Filter this material down to the lines that hold "mean", copying each one.

(Information begins)

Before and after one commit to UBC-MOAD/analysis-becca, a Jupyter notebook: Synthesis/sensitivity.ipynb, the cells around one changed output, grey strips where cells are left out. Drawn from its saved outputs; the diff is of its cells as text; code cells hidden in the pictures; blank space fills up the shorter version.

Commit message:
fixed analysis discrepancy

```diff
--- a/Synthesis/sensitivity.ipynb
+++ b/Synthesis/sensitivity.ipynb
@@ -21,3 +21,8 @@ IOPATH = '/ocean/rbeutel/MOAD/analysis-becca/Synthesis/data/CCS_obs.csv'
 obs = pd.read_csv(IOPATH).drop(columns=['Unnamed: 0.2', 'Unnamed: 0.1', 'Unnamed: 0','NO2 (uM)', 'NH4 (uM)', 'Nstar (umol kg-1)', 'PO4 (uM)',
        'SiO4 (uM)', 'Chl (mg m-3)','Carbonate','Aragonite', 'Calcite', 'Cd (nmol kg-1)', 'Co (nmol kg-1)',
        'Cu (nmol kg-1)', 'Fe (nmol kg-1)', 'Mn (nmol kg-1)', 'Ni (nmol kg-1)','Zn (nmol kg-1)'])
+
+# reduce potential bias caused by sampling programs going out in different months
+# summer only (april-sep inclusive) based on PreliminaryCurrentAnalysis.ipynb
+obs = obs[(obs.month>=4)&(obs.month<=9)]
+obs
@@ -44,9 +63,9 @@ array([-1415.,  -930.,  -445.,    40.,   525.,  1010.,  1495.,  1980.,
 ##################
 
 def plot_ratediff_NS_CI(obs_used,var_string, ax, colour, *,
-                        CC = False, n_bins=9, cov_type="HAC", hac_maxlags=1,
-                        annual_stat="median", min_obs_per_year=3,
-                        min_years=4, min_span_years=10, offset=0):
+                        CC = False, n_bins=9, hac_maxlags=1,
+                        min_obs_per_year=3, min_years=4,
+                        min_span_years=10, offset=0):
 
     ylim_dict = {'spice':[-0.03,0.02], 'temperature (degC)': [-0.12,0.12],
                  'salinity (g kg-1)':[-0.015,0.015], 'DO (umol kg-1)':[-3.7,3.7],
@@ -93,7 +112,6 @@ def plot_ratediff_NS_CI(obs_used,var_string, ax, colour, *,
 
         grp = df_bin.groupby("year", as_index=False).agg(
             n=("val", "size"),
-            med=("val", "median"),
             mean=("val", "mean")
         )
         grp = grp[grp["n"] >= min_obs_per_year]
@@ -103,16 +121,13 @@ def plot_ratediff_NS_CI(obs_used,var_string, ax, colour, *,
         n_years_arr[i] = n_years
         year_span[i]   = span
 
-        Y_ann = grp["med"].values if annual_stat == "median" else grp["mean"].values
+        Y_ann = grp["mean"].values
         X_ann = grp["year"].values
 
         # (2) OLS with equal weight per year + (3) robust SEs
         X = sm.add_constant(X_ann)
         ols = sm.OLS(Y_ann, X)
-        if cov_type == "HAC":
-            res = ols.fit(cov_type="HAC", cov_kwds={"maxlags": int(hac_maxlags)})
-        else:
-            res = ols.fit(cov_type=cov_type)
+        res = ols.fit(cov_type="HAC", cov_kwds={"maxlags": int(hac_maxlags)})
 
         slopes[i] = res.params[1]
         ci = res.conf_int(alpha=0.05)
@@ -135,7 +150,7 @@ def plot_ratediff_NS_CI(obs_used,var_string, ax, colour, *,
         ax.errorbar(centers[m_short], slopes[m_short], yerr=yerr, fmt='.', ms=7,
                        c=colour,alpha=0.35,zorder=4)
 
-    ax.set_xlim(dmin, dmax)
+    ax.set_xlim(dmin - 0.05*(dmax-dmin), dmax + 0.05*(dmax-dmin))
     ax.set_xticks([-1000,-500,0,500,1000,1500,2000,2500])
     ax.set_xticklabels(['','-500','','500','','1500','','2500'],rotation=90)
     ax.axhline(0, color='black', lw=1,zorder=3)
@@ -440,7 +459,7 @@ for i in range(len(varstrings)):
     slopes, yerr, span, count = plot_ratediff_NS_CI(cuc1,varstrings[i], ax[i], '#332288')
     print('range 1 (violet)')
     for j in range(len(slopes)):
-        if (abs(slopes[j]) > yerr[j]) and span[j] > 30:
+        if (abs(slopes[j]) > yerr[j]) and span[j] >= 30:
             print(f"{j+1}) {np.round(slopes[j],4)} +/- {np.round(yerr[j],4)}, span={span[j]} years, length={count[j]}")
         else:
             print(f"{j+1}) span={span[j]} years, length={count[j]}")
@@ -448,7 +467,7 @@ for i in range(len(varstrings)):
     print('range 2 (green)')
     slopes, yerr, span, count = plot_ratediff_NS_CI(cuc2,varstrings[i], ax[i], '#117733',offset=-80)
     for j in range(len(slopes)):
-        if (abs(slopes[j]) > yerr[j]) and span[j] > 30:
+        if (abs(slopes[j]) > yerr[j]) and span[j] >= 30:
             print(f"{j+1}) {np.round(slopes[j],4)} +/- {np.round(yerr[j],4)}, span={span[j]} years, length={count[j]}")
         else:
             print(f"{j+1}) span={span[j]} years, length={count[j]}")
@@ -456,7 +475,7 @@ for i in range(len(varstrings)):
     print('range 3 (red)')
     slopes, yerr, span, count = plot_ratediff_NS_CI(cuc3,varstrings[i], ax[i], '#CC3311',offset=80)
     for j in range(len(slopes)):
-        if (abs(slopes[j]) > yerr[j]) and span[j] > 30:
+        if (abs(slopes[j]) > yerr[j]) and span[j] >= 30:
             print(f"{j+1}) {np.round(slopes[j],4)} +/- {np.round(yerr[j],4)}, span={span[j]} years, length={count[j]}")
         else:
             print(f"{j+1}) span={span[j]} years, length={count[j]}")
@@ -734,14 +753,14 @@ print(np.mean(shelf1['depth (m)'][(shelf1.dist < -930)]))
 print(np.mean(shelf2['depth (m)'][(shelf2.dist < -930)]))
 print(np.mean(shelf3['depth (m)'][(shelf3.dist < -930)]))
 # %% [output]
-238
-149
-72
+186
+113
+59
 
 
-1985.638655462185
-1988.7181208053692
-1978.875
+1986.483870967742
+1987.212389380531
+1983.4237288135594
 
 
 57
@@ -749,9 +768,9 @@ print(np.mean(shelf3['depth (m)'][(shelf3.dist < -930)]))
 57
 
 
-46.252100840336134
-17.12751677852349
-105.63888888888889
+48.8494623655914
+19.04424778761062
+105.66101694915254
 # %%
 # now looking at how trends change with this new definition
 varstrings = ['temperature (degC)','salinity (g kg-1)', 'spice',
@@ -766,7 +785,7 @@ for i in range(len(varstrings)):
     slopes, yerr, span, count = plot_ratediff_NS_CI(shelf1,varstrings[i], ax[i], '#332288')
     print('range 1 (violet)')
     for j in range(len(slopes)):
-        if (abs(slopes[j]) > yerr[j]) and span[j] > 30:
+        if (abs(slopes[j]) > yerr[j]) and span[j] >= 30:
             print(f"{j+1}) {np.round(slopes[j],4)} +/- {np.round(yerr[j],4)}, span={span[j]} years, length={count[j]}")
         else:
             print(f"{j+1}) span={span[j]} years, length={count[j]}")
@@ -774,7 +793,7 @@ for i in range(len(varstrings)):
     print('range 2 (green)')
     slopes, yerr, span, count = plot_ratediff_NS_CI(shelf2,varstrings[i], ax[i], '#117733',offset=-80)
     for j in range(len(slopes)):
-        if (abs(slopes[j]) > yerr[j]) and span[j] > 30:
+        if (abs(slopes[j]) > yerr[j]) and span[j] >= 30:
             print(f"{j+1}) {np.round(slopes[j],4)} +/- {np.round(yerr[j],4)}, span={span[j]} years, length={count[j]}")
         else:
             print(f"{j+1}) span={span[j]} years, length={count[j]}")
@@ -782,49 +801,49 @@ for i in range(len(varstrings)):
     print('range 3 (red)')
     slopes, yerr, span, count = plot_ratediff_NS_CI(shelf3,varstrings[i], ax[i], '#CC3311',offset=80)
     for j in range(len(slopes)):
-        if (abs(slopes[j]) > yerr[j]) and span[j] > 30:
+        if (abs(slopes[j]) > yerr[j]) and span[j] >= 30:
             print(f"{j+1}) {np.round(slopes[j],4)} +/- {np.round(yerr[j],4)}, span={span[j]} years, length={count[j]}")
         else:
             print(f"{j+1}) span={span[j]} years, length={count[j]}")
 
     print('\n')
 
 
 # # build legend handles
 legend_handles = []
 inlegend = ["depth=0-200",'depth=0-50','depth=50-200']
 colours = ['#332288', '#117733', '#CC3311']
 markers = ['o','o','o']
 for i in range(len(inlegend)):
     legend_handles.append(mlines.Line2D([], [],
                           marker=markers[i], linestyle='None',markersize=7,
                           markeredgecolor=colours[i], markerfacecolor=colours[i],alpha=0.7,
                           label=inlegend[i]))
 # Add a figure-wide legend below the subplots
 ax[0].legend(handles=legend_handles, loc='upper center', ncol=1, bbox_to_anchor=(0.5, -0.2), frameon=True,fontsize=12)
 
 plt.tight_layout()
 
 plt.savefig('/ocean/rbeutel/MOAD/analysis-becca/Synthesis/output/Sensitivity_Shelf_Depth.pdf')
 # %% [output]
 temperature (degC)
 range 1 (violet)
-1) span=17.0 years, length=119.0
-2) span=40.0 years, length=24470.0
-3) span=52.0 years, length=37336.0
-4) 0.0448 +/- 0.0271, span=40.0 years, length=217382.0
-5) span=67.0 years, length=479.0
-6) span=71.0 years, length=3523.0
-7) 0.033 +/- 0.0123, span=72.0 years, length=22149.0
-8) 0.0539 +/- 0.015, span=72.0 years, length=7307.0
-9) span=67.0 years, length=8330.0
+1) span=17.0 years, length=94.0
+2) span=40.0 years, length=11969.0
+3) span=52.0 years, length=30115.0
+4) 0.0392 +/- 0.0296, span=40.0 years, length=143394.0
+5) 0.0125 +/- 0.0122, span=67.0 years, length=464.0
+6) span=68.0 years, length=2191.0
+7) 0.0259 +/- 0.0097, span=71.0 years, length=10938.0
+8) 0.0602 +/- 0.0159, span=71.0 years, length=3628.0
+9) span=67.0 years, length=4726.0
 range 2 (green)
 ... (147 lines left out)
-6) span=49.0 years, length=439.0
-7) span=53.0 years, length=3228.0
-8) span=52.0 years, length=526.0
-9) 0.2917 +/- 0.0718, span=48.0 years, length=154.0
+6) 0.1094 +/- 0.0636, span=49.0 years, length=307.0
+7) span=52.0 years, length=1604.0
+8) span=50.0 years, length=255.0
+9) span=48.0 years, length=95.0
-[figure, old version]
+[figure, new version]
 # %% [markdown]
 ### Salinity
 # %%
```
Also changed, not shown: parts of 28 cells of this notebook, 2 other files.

(Information ends)

> _Exercise result_:
             mean=("val", "mean")
-        Y_ann = grp["med"].values if annual_stat == "median" else grp["mean"].values
+        Y_ann = grp["mean"].values
@@ -734,14 +753,14 @@ print(np.mean(shelf1['depth (m)'][(shelf1.dist < -930)]))
 print(np.mean(shelf2['depth (m)'][(shelf2.dist < -930)]))
 print(np.mean(shelf3['depth (m)'][(shelf3.dist < -930)]))
@@ -749,9 +768,9 @@ print(np.mean(shelf3['depth (m)'][(shelf3.dist < -930)]))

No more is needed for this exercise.